Parisse will be joined at the coin toss by a new full-time Wales captain in the shape of Alun Wyn Jones. These two titans of the modern-day game are the only two players left over from Italy’s infamous 23-20 win at the Stadio Flaminio in 2007. (Leonardo Ghiraldini was on the bench then as he is this weekend, though he never entered the fray on that occasion.)
This Wales side is an altogether different proposition from that of 10 March 2007. World Cup embarrassment followed later that year, as did the sacking of coach Gareth Jenkins. This ushered in the Warren Gatland era, and with it came two Grand Slams and a Championship title in six seasons.
Such was the success of those early years that the Welsh public now finds itself at a crossroads. A turgid style of play gives the sense that Wales has been left behind at the top tier, while the lack of any uncapped players in the matchday squad has punctured the enthusiasm of the original squad announcement.
“We believe this is the best team to start the tournament,” said Howley on Thursday.
“We’ve gone with a lot of experience. There’s obviously discussions regarding those [uncapped] players.
“Going into a campaign, Italy first up, we’ve been there as coaches and some of the players have – 2009 comes to mind – where we’ve made many changes.”
On that day, Wales scraped past Italy by five points. In this – the most competitive Six Nations in recent memory – there is little room for experimentation. But picking two form youngsters on the bench wouldn’t be the most outlandish team selection in the world.
The particularly dour nature of the autumn campaign, coupled with the new captaincy and the addition of Alex King as backs coach do give cause for optimism.
Will the much-anticipated, new, attacking brand of rugby finally materialise? When asked to describe Wales in one word, Howley said “exciting”. It did take about 10 seconds for him to think of it though.
Howley himself said the tournament is all about momentum. If Wales lose, it could be the beginning of a seven-week nightmare. But based on form, history, and the XVs selected, this is a match Wales should not lose.
SIX NATIONS HISTORY
2016 WALES 67 – 14 Italy
2015 Italy 20 – 61 WALES
2014 WALES 23 – 15 Italy
2013 Italy 9 – 26 WALES
2012 WALES 24 – 3 Italy
2011 Italy 16 – 24 WALES
2010 WALES 33 – 10 Italy
2009 Italy 15 – 20 WALES
2008 WALES 47 – 8 Italy
2007 ITALY 23 – 20 Wales
WHAT WAS THE WORLD LIKE WHEN ITALY LAST BEAT WALES?

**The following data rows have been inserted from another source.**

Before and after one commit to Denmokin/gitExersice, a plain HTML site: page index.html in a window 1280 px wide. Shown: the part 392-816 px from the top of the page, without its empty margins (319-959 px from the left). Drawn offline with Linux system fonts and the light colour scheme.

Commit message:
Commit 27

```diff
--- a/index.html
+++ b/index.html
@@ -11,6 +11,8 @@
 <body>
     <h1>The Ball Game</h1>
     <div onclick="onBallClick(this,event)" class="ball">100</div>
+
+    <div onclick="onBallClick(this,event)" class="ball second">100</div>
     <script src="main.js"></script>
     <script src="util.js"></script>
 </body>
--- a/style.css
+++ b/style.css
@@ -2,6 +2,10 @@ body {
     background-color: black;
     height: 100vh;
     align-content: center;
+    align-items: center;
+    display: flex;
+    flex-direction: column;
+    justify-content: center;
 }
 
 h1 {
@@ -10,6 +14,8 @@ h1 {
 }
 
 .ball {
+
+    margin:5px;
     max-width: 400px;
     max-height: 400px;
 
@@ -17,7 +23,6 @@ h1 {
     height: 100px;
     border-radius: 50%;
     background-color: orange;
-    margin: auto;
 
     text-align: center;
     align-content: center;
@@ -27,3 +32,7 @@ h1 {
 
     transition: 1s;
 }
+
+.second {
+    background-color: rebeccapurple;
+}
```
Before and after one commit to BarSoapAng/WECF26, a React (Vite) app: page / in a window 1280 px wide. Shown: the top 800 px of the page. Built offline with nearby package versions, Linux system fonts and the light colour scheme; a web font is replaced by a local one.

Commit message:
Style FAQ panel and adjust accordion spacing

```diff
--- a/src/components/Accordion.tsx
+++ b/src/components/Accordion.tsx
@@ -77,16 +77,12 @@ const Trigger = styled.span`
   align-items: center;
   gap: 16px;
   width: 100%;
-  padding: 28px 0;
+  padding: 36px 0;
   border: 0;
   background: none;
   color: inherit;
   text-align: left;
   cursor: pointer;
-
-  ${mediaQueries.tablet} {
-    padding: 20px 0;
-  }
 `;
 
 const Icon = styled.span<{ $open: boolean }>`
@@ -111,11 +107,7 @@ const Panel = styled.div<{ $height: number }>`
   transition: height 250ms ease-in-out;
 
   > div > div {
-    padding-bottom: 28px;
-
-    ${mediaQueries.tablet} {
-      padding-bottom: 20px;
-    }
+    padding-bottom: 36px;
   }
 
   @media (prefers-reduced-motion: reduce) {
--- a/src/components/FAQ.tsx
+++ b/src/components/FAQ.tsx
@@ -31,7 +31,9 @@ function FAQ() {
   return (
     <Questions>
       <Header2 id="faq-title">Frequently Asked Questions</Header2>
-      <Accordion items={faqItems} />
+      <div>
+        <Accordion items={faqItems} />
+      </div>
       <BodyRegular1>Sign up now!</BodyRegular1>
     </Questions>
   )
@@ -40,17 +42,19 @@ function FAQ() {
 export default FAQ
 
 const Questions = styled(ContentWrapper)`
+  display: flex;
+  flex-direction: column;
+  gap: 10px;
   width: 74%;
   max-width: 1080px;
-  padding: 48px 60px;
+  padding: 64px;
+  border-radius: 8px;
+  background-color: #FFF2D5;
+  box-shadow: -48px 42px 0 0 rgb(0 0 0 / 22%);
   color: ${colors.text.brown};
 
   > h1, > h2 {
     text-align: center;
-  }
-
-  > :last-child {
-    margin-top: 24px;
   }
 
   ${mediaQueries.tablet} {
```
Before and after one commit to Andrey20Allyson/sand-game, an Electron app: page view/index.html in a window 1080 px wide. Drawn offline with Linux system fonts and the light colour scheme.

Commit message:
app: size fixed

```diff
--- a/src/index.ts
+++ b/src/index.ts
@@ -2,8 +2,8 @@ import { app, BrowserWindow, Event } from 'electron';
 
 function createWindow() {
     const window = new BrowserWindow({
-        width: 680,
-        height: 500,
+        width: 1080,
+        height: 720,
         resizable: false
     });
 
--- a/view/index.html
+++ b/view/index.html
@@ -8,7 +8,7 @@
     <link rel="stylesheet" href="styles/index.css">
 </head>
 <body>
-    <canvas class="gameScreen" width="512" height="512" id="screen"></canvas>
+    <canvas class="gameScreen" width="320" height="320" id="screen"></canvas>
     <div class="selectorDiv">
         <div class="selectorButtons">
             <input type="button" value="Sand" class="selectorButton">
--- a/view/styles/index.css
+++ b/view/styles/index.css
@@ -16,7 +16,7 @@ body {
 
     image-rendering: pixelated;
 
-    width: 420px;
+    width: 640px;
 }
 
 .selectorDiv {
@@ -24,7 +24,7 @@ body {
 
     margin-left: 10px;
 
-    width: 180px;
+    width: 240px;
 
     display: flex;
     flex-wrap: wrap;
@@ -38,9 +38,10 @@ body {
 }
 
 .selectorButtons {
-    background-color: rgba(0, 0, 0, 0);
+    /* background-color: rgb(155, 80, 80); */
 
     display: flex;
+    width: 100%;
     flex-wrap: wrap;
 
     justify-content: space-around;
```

Tony Blair was Prime Minister · The following day, brand manager Surya Yalamanchili was fired in week eight of series six of the US Apprentice · Facebook had between 12 and 58 million users · Fewer than one million people used Twitter · Instagram, Airbnb and Uber didn’t exist · High School Musical 2 hadn’t been released yet · AFC Bournemouth sat in the bottom half of League One.